Treasure finds double in a decade

Geraldine Kendall Adams, 30.11.2016
PAS and Treasure annual reports show an increasing number of finds are being reported
Gold and silver finds reported under the Treasure Act 1996 have doubled in a decade, from 506 in 2004 to 1011 in 2014, according to the act's annual report for 2014.

The report, which was published this week and covers finds reported as treasure in England and Wales, showed that 373 of the discoveries recorded in 2014 have been or are going to be acquired by museums. Of those, 88 were acquired at reduced or no cost after the parties involved in their discovery waived their right to reward.

One of the most notable finds was a Bronze Age gold torc thought to be the largest ever recorded in England, which was discovered at an anonymous site and reported to a finds meeting at Peterborough Museum.
Believed to date from between 1300 and 1100 BC, the torc is in the process of being valued and is likely to be acquired by Ely Museum in Cambridgeshire.

Other significant discoveries included a criminal’s hoard of fragments clipped from silver coins dating to the late 17th century, and an Anglo-Saxon hanging mount inlaid with enamel and glass.

The recording of treasure finds is overseen by the British Museum as part of the Portable Antiquities Scheme (PAS), which also published its latest annual report – for 2015 – this week.

The PAS, which operates as a partnership project with around 119 local museums or related organisations across England and Wales, recorded 82,272 archaeological finds last year, with almost 90% of those discovered by metal detectorists.

A number of new archaeological sites were also discovered, including a Roman villa complex in Wiltshire and a site associated with the English Civil War on the Shropshire-Worcestershire border.

Most items reported to the PAS are returned to their finders after being recorded on the scheme’s database, which now features more than 1.2m archaeological finds dating from the Palaeolithic era onwards and has been used in 538 research projects.

The culture minister Matt Hancock said the increase in finds demonstrated the impact of the Treasure Act and Portable Antiquities Scheme in raising public awareness about the importance of recording archaeology.

Speaking at the launch of the reports this week, Hancock said: “We as a nation are stronger for having a clear set of rules for what happens when some of our treasure is dug out of the ground.”

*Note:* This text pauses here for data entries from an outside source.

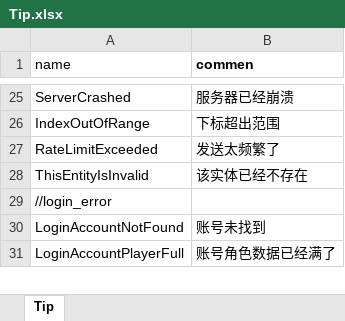
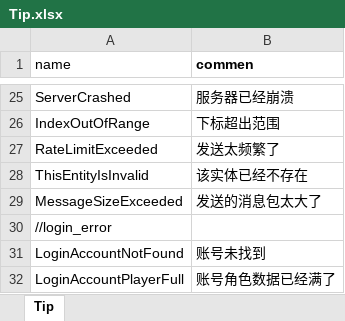
Before and after one commit to luyuancpp/mmorpg, an Excel workbook: bin/config/xlsx/tip/Tip.xlsx, sheet Tip, drawn as a sheet; only a part is shown, gaps mark what is left out; values as stored, in another font and other column widths than the file's, no borders; the diff names each change by its address in the sheet, - before the commit and + after, or states it on an @@ line.

```diff
--- a/bin/config/xlsx/tip/Tip.xlsx (sheet Tip)
+++ b/bin/config/xlsx/tip/Tip.xlsx (sheet Tip)
+row 29: MessageSizeExceeded | 发送的消息包太大了
```
Also changed, not shown: 49 other files.
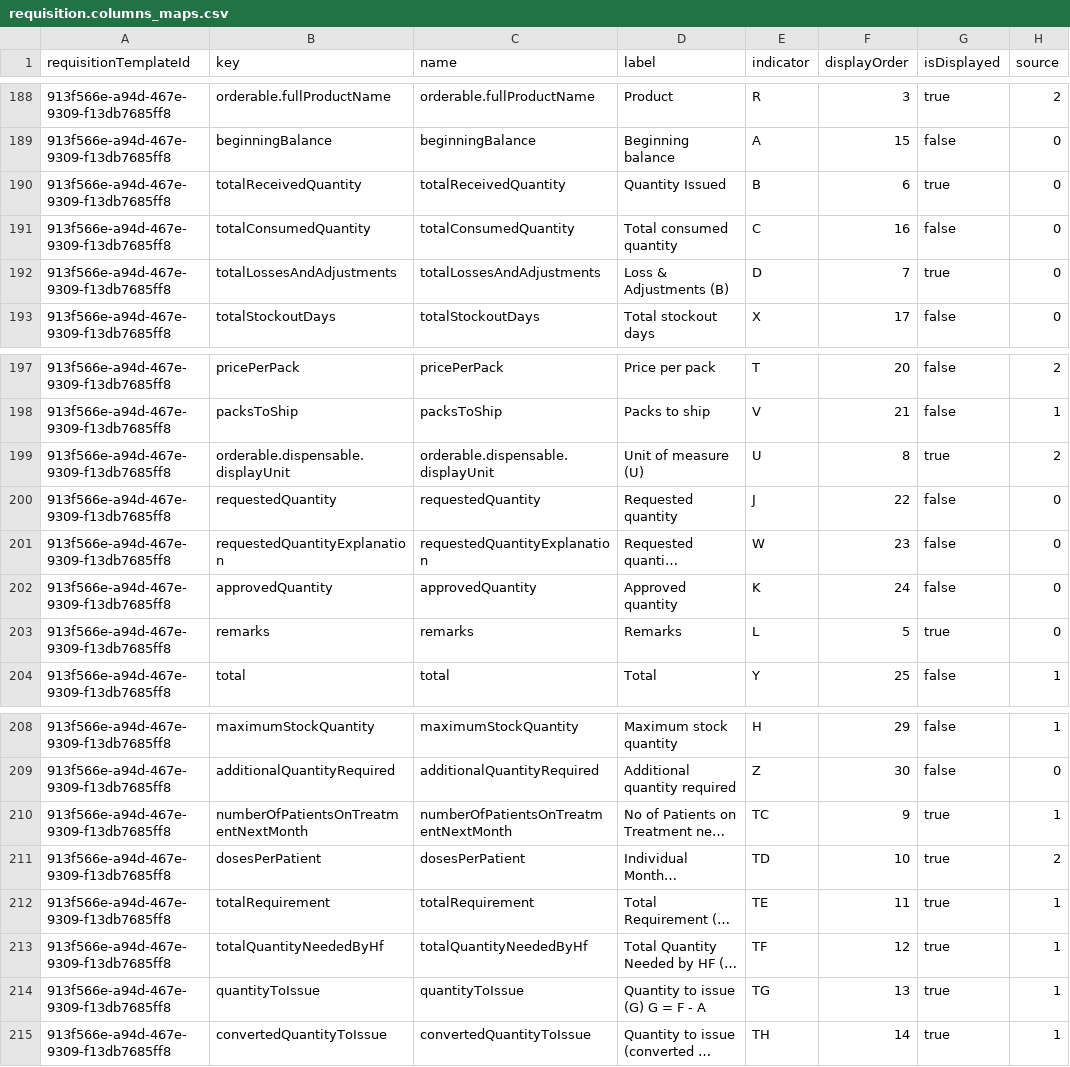
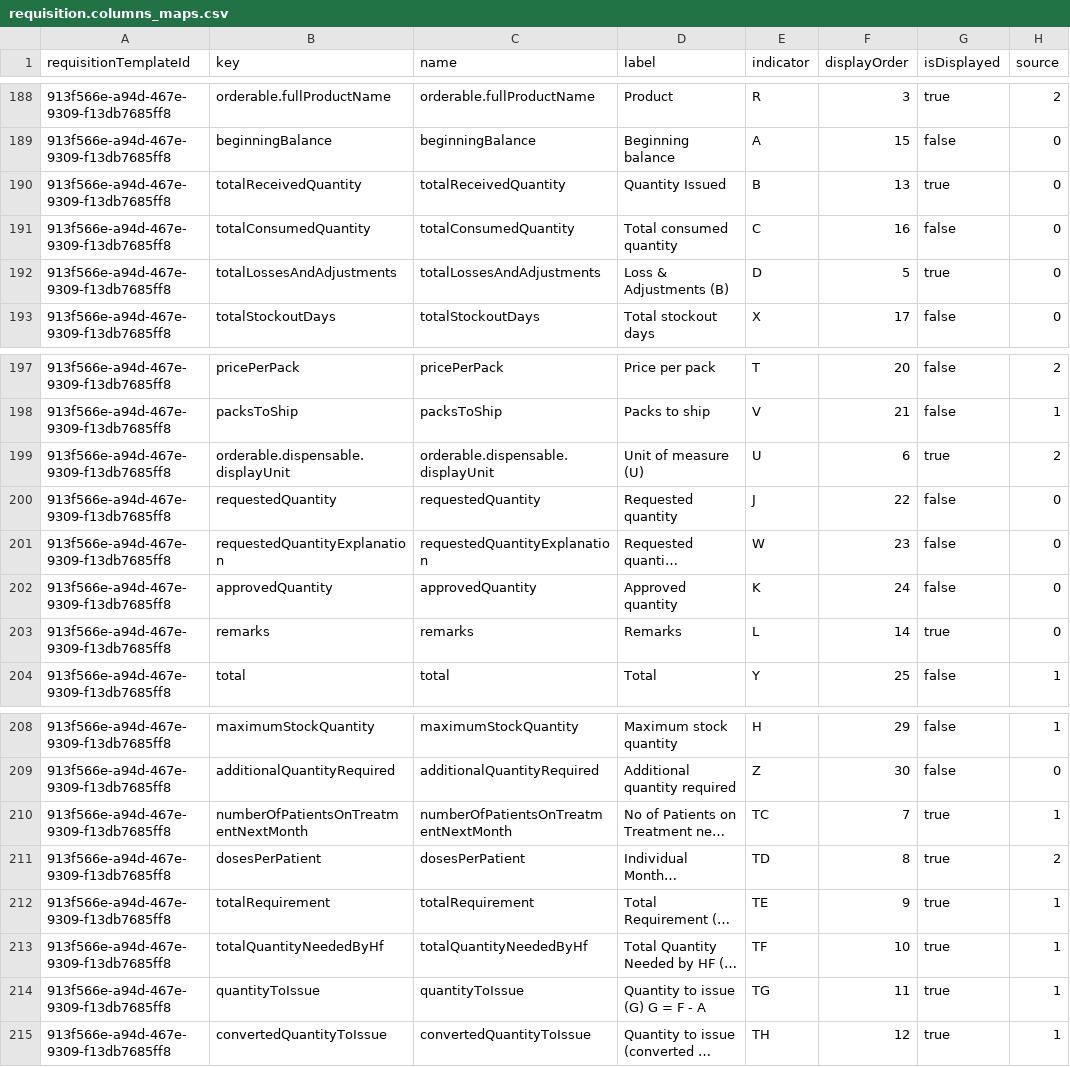
Before and after one commit to OpenLMIS/openlmis-requisition, a CSV file: src/main/resources/db/demo-data/requisition.columns_maps.csv, drawn as a sheet; only a part is shown, gaps mark what is left out; long unchanged cells end in …; the diff names each change by its address in the sheet, - before the commit and + after, or states it on an @@ line.

Commit message:
Modify demo data for TB Monthly

```diff
--- a/src/main/resources/db/demo-data/requisition.columns_maps.csv
+++ b/src/main/resources/db/demo-data/requisition.columns_maps.csv
-F190 (displayOrder): 6
+F190 (displayOrder): 13
-F192 (displayOrder): 7
+F192 (displayOrder): 5
-F199 (displayOrder): 8
+F199 (displayOrder): 6
-F203 (displayOrder): 5
+F203 (displayOrder): 14
-F210 (displayOrder): 9
+F210 (displayOrder): 7
-F211 (displayOrder): 10
+F211 (displayOrder): 8
-F212 (displayOrder): 11
+F212 (displayOrder): 9
-F213 (displayOrder): 12
+F213 (displayOrder): 10
-F214 (displayOrder): 13
+F214 (displayOrder): 11
-F215 (displayOrder): 14
+F215 (displayOrder): 12
```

Hancock praised the schemes for working with metal detectorists and other finders to ensure they were aware of best practice in recording and reporting their finds. He said the fact that treasure discoveries had doubled in the past decade showed that the “enthusiasm for searching for it and the processes to ensure it is properly identified are getting stronger”.

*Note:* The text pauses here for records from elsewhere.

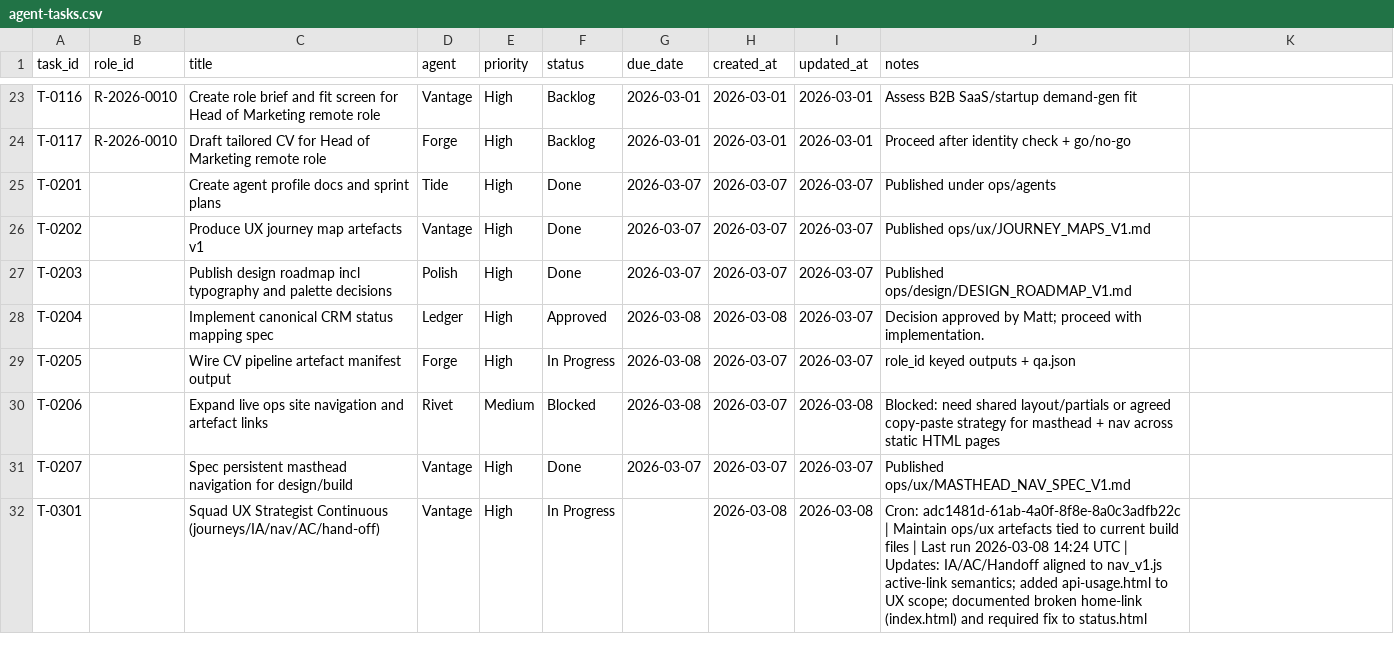
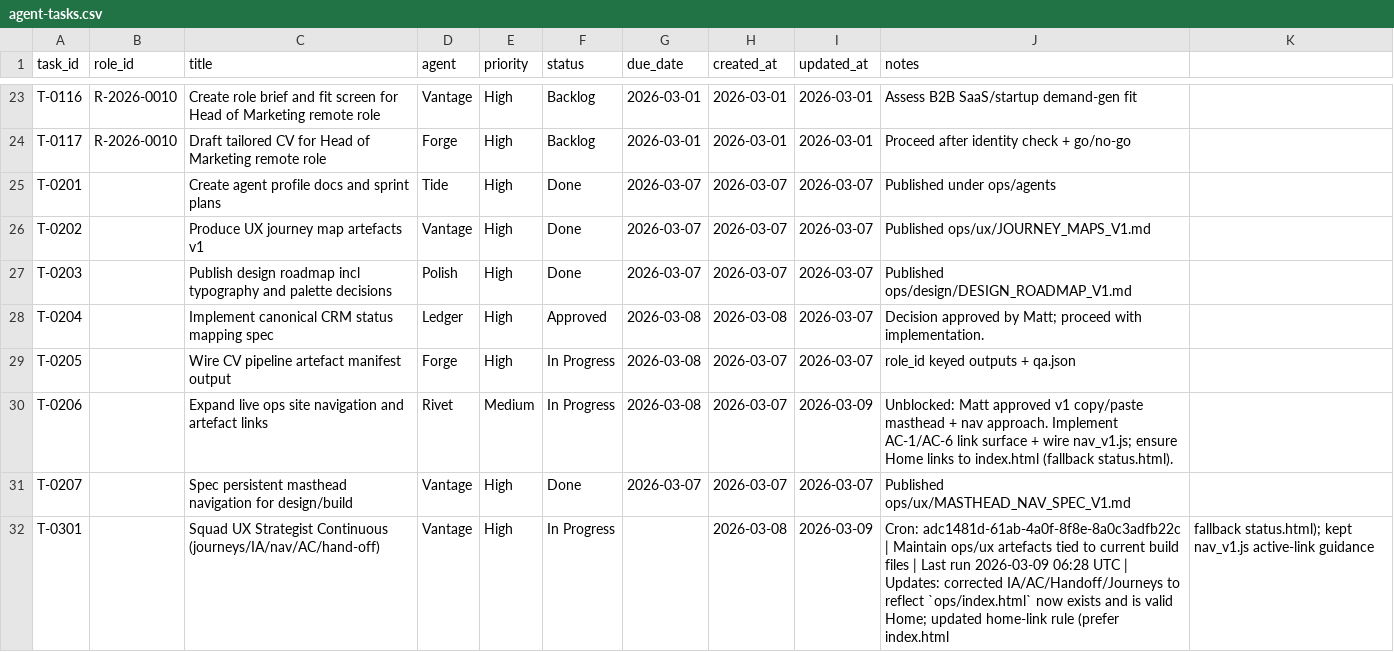
Before and after one commit to mattkdecide/crabbie-ops-dashboard, a CSV file: agent-tasks.csv, drawn as a sheet; only a part is shown, gaps mark what is left out; the diff covers the shown part only.

```diff
--- a/agent-tasks.csv
+++ b/agent-tasks.csv
@@ -29,4 +29,4 @@ T-0204,,Implement canonical CRM status mapping spec,Ledger,High,Approved,2026-03
 T-0205,,Wire CV pipeline artefact manifest output,Forge,High,In Progress,2026-03-08,2026-03-07,2026-03-07,role_id keyed outputs + qa.json
-T-0206,,Expand live ops site navigation and artefact links,Rivet,Medium,Blocked,2026-03-08,2026-03-07,2026-03-08,Blocked: need shared layout/partials or agreed copy-paste strategy for masthead + nav across static HTML pages
+T-0206,,Expand live ops site navigation and artefact links,Rivet,Medium,In Progress,2026-03-08,2026-03-07,2026-03-09,Unblocked: Matt approved v1 copy/paste masthead + nav approach. Implement AC-1/AC-6 link surface + wire nav_v1.js; ensure Home links to index.html (fallback status.html).
 T-0207,,Spec persistent masthead navigation for design/build,Vantage,High,Done,2026-03-07,2026-03-07,2026-03-07,Published ops/ux/MASTHEAD_NAV_SPEC_V1.md
-T-0301,,Squad UX Strategist Continuous (journeys/IA/nav/AC/hand-off),Vantage,High,In Progress,,2026-03-08,2026-03-08,Cron: adc1481d-61ab-4a0f-8f8e-8a0c3adfb22c | Maintain ops/ux artefacts tied to current build files | Last run 2026-03-08 14:24 UTC | Updates: IA/AC/Handoff aligned to nav_v1.js active-link semantics; added api-usage.html to UX scope; documented broken home-link (index.html) and required fix to status.html
+T-0301,,Squad UX Strategist Continuous (journeys/IA/nav/AC/hand-off),Vantage,High,In Progress,,2026-03-08,2026-03-09,Cron: adc1481d-61ab-4a0f-8f8e-8a0c3adfb22c | Maintain ops/ux artefacts tied to current build files | Last run 2026-03-09 06:28 UTC | Updates: corrected IA/AC/Handoff/Journeys to reflect `ops/index.html` now exists and is valid Home; updated home-link rule (prefer index.html, fallback status.html); kept nav_v1.js active-link guidance
```
Also changed, not shown: 1 added row and 2 edited cells elsewhere in this file, 10 other files.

The PAS developed five strategic goals in 2015, including to advance and share archaeological knowledge, to promote archaeological best practice among finders, to support museum acquisitions of finds, and to provide the PAS with long-term sustainability.

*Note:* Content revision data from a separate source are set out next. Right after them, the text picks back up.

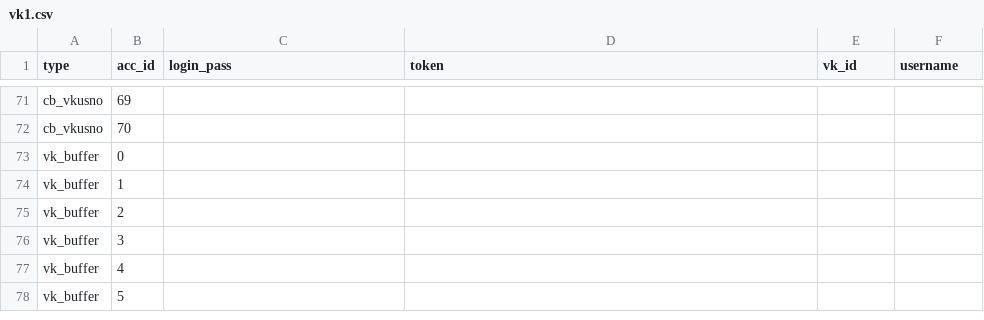
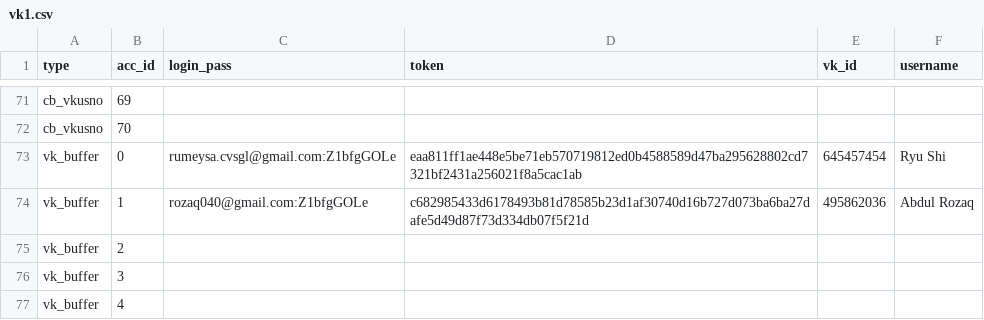
Before and after one commit to colorfulpaintofapriltoday/data, a CSV file: vk1.csv, drawn as a sheet; only a part is shown, gaps mark what is left out; the shorter side is filled out with more unchanged rows.

Commit message:
Update vk1.csv

```diff
--- a/vk1.csv
+++ b/vk1.csv
@@ -72,4 +72,4 @@ cb_vkusno,69,
 cb_vkusno,70,
-vk_buffer,0,
-vk_buffer,1,
+vk_buffer,0,rumeysa.cvsgl@gmail.com:Z1bfgGOLe,eaa811ff1ae448e5be71eb570719812ed0b4588589d47ba295628802cd7321bf2431a256021f8a5cac1ab,645457454,Ryu Shi
+vk_buffer,1,rozaq040@gmail.com:Z1bfgGOLe,c682985433d6178493b81d78585b23d1af30740d16b727d073ba6ba27dafe5d49d87f73d334db07f5f21d,495862036,Abdul Rozaq
 vk_buffer,2,
```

The £1m annual budget for the scheme, which comes from the Department for Culture Media and Sport, has fallen by 15% since 2010, but it received a boost recently from the Heritage Lottery Fund, which awarded PAS a £792,000 grant in 2014 to establish a network of volunteers.
The volunteer network, known as PASt Explorers, now numbers 259 volunteers, who work alongside 38 locally-based finds liaison officers and 14 interns from the Headley Trust to support the scheme.